Comprehensive Immigration Reform issues seem to be back on the front burner, at least for now. While a potential House approach on legalization would allow fewer unauthorized immigrants to gain lawful permanent residence than Senate bill S. 744, it could form the basis for an agreement on immigration reform, according to a new analysis by the National Foundation for American Policy (NFAP), an Arlington, Va.-based policy research group.
The report, “A Path to an Agreement?: Analyzing House and Senate Plans for Legalizing the Unauthorized Immigrant Population,” is available at www.nfap.com.
A potential House approach is likely to result in green cards going primarily to those unauthorized immigrants with the strongest connection to the United States and least likely to leave voluntarily – unauthorized immigrants who came here as children and adults with U.S.-born children or U.S. citizen spouses, the study finds.
“Legalization of the unauthorized immigrant population can be a key element in a political compromise to fix major flaws in America’s immigration system,” said the report’s author. “Without legalization, it is unlikely the United States will see any major changes in immigration law on low skill or high skill visas and green cards, or enforcement measures sought by many members of Congress.”
The study focuses on legalization that permits individuals to become lawful permanent residents (green card holders). Sometimes called a “path to citizenship,” in reality, the issue is whether unauthorized immigrants will be granted the ability to achieve lawful permanent residence, also known as a “green card.” That status would allow individuals to stay in the United States permanently (barring committing certain criminal offenses) and, typically after 5 years (if they choose) to apply for citizenship (and receive it if they meet the standards).
One cannot be sure what any limitations would look like in a House bill without legislative language, which means the estimates noted above should be understood with that caveat. Moreover, these numbers do not include potentially 2 to 5 million people who, if they came forward and did not have disqualifying criminal convictions, could be allowed to stay in the United States in lawful status, theoretically for the rest of their lives, but without obtaining a green card because they did not fit into a legal immigration category.

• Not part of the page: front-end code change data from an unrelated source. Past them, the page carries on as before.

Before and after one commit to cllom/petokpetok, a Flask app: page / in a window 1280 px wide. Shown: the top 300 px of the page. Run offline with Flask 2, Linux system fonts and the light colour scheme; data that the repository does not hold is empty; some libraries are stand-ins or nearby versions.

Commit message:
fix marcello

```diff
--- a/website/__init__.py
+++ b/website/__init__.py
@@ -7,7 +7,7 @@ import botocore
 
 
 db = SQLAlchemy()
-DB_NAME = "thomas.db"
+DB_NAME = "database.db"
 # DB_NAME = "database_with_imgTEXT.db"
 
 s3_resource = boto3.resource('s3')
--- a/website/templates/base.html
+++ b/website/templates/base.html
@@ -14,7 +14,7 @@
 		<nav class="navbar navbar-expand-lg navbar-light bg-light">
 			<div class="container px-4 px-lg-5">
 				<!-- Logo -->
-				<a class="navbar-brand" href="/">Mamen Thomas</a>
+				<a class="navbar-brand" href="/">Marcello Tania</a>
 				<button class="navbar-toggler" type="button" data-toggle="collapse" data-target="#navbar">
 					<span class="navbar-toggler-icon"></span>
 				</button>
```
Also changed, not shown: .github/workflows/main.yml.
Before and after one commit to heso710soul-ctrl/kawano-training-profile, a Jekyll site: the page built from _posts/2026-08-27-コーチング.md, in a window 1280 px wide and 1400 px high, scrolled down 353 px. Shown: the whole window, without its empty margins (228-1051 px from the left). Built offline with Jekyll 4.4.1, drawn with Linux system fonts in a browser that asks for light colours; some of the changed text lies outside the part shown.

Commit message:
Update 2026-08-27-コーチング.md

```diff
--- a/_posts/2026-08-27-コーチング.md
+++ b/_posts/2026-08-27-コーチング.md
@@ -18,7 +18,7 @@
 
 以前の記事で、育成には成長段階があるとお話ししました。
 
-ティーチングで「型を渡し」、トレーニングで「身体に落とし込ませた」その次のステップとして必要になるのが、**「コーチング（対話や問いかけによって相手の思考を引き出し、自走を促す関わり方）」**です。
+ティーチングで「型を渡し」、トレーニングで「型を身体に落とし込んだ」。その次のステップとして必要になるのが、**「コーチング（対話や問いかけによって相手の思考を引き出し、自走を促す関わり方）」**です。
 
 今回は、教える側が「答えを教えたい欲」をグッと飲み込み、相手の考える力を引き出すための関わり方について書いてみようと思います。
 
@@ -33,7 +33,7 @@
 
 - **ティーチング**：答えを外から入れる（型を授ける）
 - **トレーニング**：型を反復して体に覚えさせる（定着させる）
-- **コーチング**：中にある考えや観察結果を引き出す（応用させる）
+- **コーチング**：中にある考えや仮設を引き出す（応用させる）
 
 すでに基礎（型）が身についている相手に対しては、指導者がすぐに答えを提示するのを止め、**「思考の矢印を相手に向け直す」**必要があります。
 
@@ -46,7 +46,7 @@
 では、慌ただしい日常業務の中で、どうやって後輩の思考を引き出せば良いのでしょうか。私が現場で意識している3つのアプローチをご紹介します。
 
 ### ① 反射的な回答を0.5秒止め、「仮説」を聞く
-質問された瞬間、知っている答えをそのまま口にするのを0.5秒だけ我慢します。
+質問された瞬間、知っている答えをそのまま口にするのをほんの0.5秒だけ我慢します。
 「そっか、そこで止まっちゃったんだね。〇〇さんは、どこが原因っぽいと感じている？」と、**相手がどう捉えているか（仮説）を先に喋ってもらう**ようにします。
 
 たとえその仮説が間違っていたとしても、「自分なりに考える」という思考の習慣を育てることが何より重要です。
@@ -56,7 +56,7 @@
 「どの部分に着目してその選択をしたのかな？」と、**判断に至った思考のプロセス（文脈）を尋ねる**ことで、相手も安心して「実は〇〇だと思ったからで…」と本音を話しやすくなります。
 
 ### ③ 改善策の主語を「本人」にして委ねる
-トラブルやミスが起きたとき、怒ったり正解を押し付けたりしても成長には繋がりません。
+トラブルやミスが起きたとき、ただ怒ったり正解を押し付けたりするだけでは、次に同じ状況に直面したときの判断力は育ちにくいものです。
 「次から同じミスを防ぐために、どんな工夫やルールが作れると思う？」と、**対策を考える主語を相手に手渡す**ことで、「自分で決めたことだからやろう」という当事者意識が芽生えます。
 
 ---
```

The Immigration Lawyers and Attorneys at the NPZ Law Group continue to monitor the prospects for CIR. For more information about Comprehensive Immigration Reform (CIR) or the way that CIR may impact you or your friends or family, please feel free to contact us at firstname.lastname@example.org or you can call us at 201-670-0006 (x107).